The fifth Democratic presidential debate on Wednesday put at least one pivotal 2020 factor into stark relief: the power of black voters in deciding the party’s nominee.
Chief among those with work to do is U.S. Sen. Amy Klobuchar, D-Minn., whose past as a prosecutor has hindered more than helped her cause among black voters, who often see the criminal justice system stacked against them.
Last week, voters caught a glimpse of at least one Klobuchar strategy to make inroads in the black community: a focus on voting rights. At the Atlanta debate, Klobuchar repeated her call for people to automatically register to vote when they turn 18.
“If we had a system like this and we did something about gerrymandering, and we stopped the voting purges, and did something significant about making sure we don’t have money in politics from the outside, Stacey Abrams would be governor of this state right now,” Klobuchar said.
To be sure, Klobuchar is not alone struggling to win support among black voters.

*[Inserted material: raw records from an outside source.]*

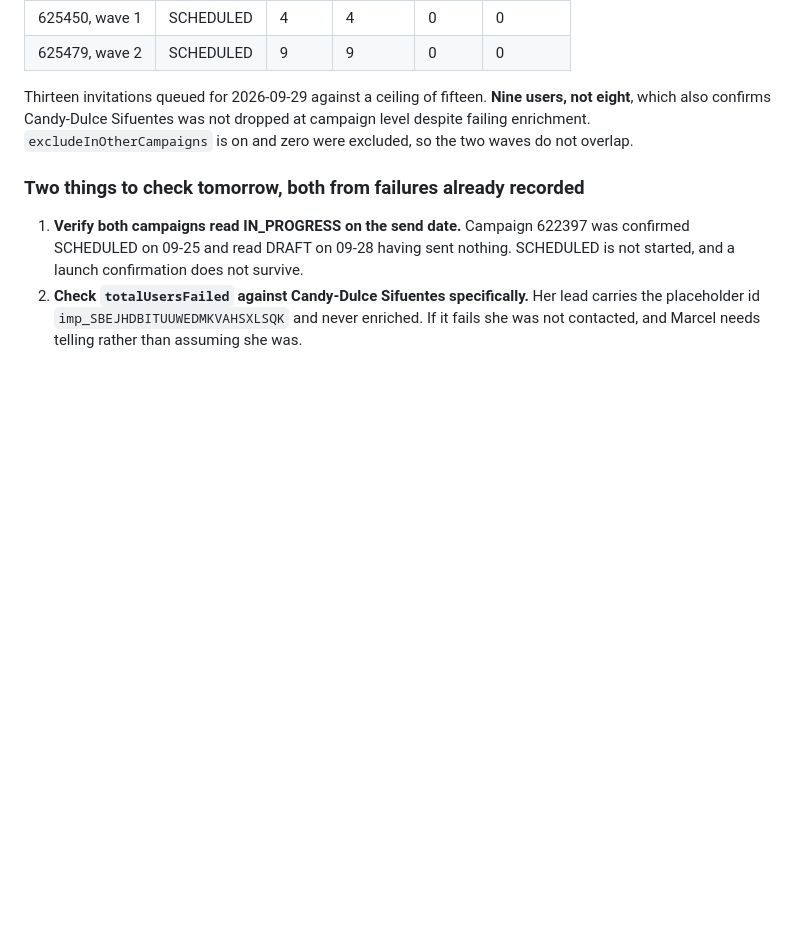
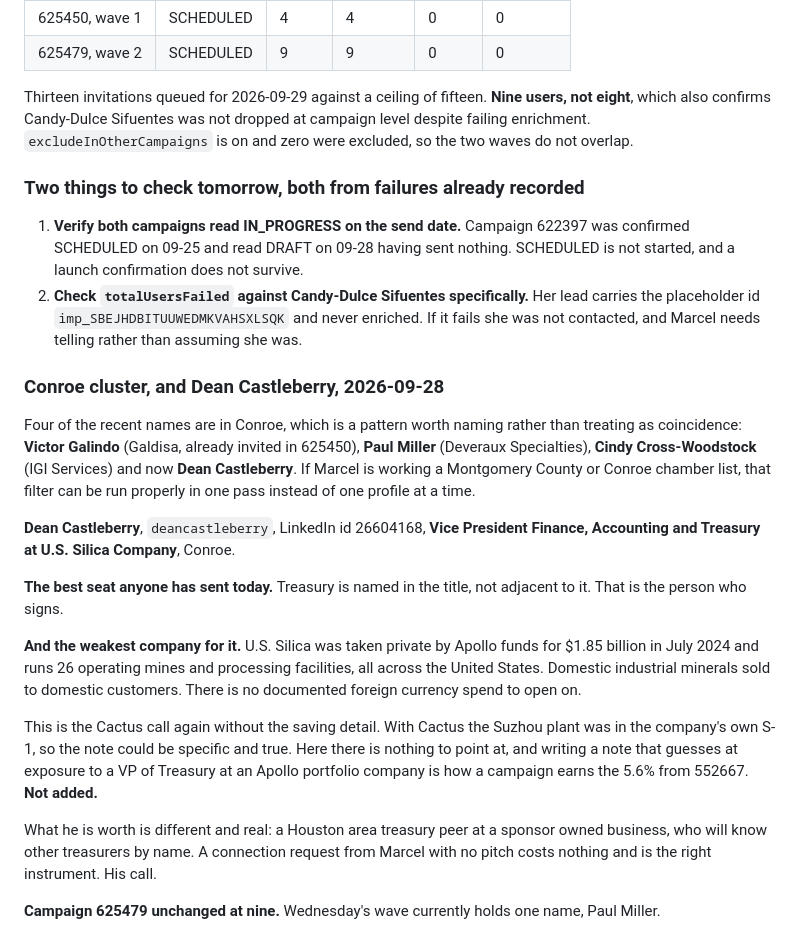
Before and after one commit to remymarcel-dot/houston-re-terminal, a Markdown page: data/fx/screen-2026-09-28-linkedin-batch-2.md, the part around the change. GitHub-like rendering; blank space fills up the shorter version.

Commit message:
Screen out Dean Castleberry, log the Conroe cluster
Best seat of the day, VP Finance Accounting and Treasury, but U.S.
Silica is an Apollo owned domestic minerals business with 26 US
facilities and no documented foreign spend to open on. Not added;
logged as a treasury peer relationship for Marcel instead. Also names
the Conroe pattern across Galindo, Miller, Cross-Woodstock and
Castleberry.

Co-Authored-By: Claude Opus 5 <noreply@anthropic.com>
Claude-Session: https://claude.ai/code/session_01Dn8C9pZzWWp66PpymJqnU8

```diff
--- a/data/fx/screen-2026-09-28-linkedin-batch-2.md
+++ b/data/fx/screen-2026-09-28-linkedin-batch-2.md
@@ -331,3 +331,36 @@ is on and zero were excluded, so the two waves do not overlap.
    lead carries the placeholder id `imp_SBEJHDBITUUWEDMKVAHSXLSQK` and never
    enriched. If it fails she was not contacted, and Marcel needs telling rather
    than assuming she was.
+
+### Conroe cluster, and Dean Castleberry, 2026-09-28
+
+Four of the recent names are in Conroe, which is a pattern worth naming rather
+than treating as coincidence: **Victor Galindo** (Galdisa, already invited in
+625450), **Paul Miller** (Deveraux Specialties), **Cindy Cross-Woodstock** (IGI
+Services) and now **Dean Castleberry**. If Marcel is working a Montgomery County
+or Conroe chamber list, that filter can be run properly in one pass instead of
+one profile at a time.
+
+**Dean Castleberry**, `deancastleberry`, LinkedIn id 26604168, **Vice President
+Finance, Accounting and Treasury at U.S. Silica Company**, Conroe.
+
+**The best seat anyone has sent today.** Treasury is named in the title, not
+adjacent to it. That is the person who signs.
+
+**And the weakest company for it.** U.S. Silica was taken private by Apollo funds
+for $1.85 billion in July 2024 and runs 26 operating mines and processing
+facilities, all across the United States. Domestic industrial minerals sold to
+domestic customers. There is no documented foreign currency spend to open on.
+
+This is the Cactus call again without the saving detail. With Cactus the Suzhou
+plant was in the company's own S-1, so the note could be specific and true. Here
+there is nothing to point at, and writing a note that guesses at exposure to a VP
+of Treasury at an Apollo portfolio company is how a campaign earns the 5.6% from
+552667. **Not added.**
+
+What he is worth is different and real: a Houston area treasury peer at a sponsor
+owned business, who will know other treasurers by name. A connection request from
+Marcel with no pitch costs nothing and is the right instrument. His call.
+
+**Campaign 625479 unchanged at nine.** Wednesday's wave currently holds one name,
+Paul Miller.
```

Despite high levels of support among black voters, Joe Biden still faces questions over his support for the 1994 federal crime bill. Pete Buttigieg has been dogged by tense police-community relations during his tenure as mayor. Elizabeth Warren had to wait out demonstrations by dozens of black protesters from a school-choice group before delivering a post-debate speech in Atlanta, where she called for a “full-blown national conversation about reparations” for slavery.